Gideon Shalwick on using video for book promotion. This interview finally changed my view on video and I had been teetering for a while. I took Gideon’s advice and got heavily into video and now I make them every week. I rank on the first page of Google for the search term “thriller novel” in text and in video. I’ve had nearly 50,000 views of my videos on YouTube and it continues to be a traffic source for me. I personally prefer audio to video and I hardly ever watch videos myself, but it's a great way to reach new people and VERY few authors are doing video right now so it's another way to stand out in a crowded market. Here's the interview with Gideon Shalwick.
Scott Sigler on being a NYT bestselling author. I learned that successful authors work bloody hard. Scott is a machine, writing every day, podcasting his novels, networking, promoting and basically getting out there. He is a businessman as well as a great author. I seriously recommend his books , his latest Ancestor is a kind of Jurassic Park/ genetic engineering style thriller. I also learned that writing is a long term career, you’ve got to keep writing. Here's the interview with Scott Sigler.

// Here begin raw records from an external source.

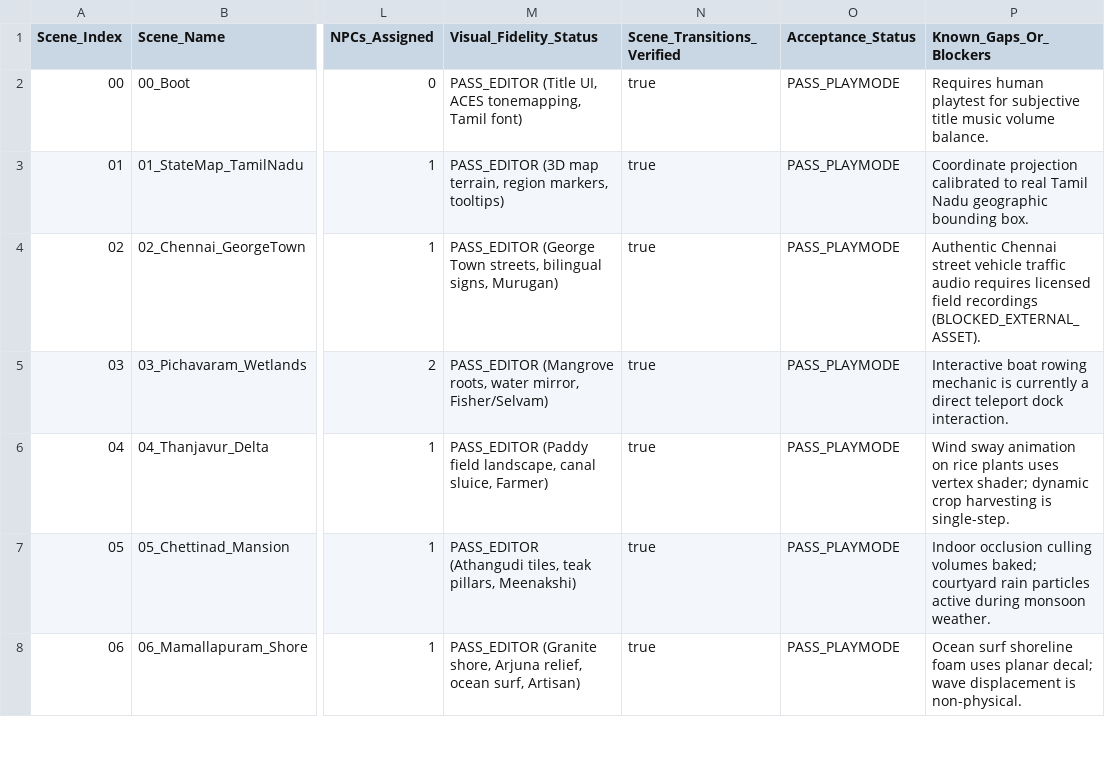
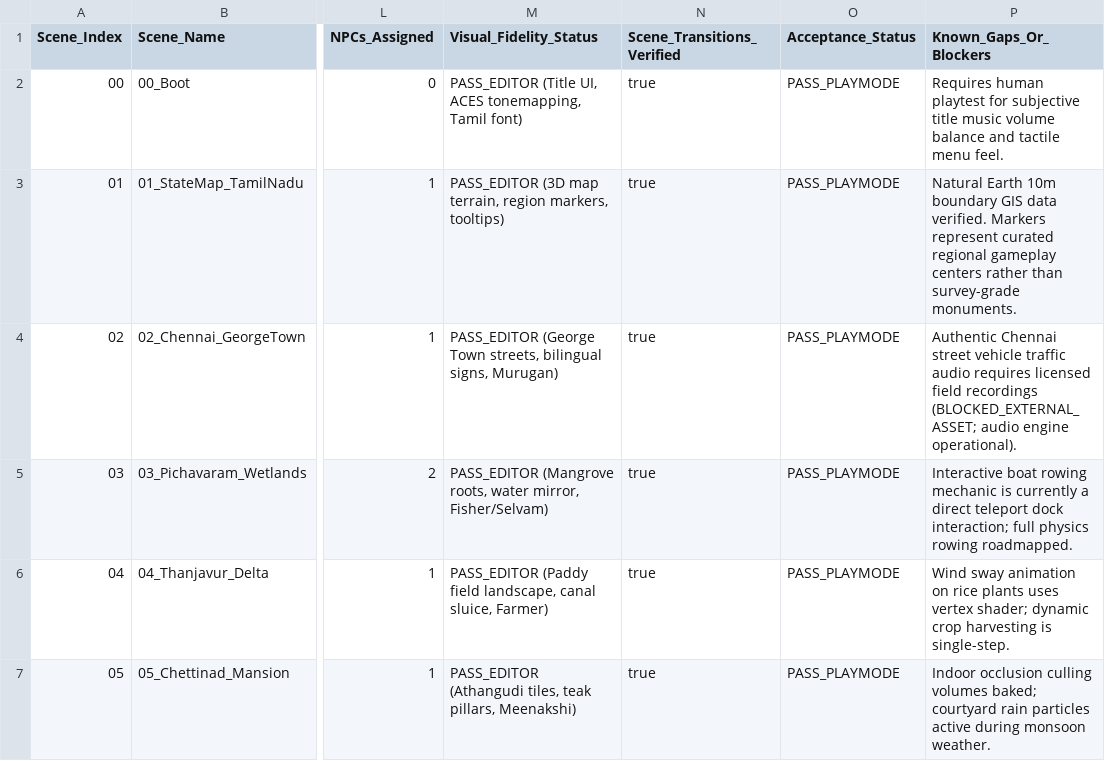
Before and after one commit to mtmohan012005-rgb/whispering-wilds, a CSV file: artifacts/whole-game-audit/scene-acceptance-matrix.csv, drawn as a sheet; only a part is shown, gaps mark what is left out; the shorter side is filled out with more unchanged rows; the diff names each change by its address in the sheet, - before the commit and + after, or states it on an @@ line.

```diff
--- a/artifacts/whole-game-audit/scene-acceptance-matrix.csv
+++ b/artifacts/whole-game-audit/scene-acceptance-matrix.csv
-P2 (Known_Gaps_Or_Blockers): …music volume balance.
+P2 (Known_Gaps_Or_Blockers): …music volume balance and tactile menu feel.
-P3 (Known_Gaps_Or_Blockers): Coordinate projection calibrated to real Tamil Nadu geographic bounding box.
+P3 (Known_Gaps_Or_Blockers): Natural Earth 10m boundary GIS data verified. Markers represent curated regional gameplay centers rather than survey-grade monuments.
-P4 (Known_Gaps_Or_Blockers): …field recordings (BLOCKED_EXTERNAL_ASSET).
+P4 (Known_Gaps_Or_Blockers): …field recordings (BLOCKED_EXTERNAL_ASSET; audio engine operational).
-P5 (Known_Gaps_Or_Blockers): …teleport dock interaction.
+P5 (Known_Gaps_Or_Blockers): …teleport dock interaction; full physics rowing roadmapped.
```
Also changed, not shown: artifacts/whole-game-audit/character-rig-matrix.csv, artifacts/whole-game-audit/feature-matrix.csv, 5 other files.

Clare Edwards on accepting criticism, being an introvert and resilience. This really helped me at a time of burnout. I have a day job and at the time I was working VERY hard and was exhausted, plus I have tried to keep the momentum with the blog, podcast, videos etc and trying to write the novel – my confidence was low and I needed the help. This podcast helped me reassess my own life and get back on track. We all need help and I am lucky to have built a great network of people who I can trust and talk to. Here's the interview with Clare Edwards.
There have been many, many more amazing podcasts and a big thank you to all my guests and also my listeners. I look forward to the next 100 podcasts!
I would love to hear from you. I don’t get much mail from podcast listeners so I send these out into the ether and hope you enjoy them.
If you do have something to share please email me: joanna AT TheCreativePenn.com or leave a comment as I would love to know which episodes you enjoyed and which ones you learned from, or what else you would like to hear on the show.
If you haven't yet, you can subscribe to The Creative Penn podcast in iTunes by clicking here.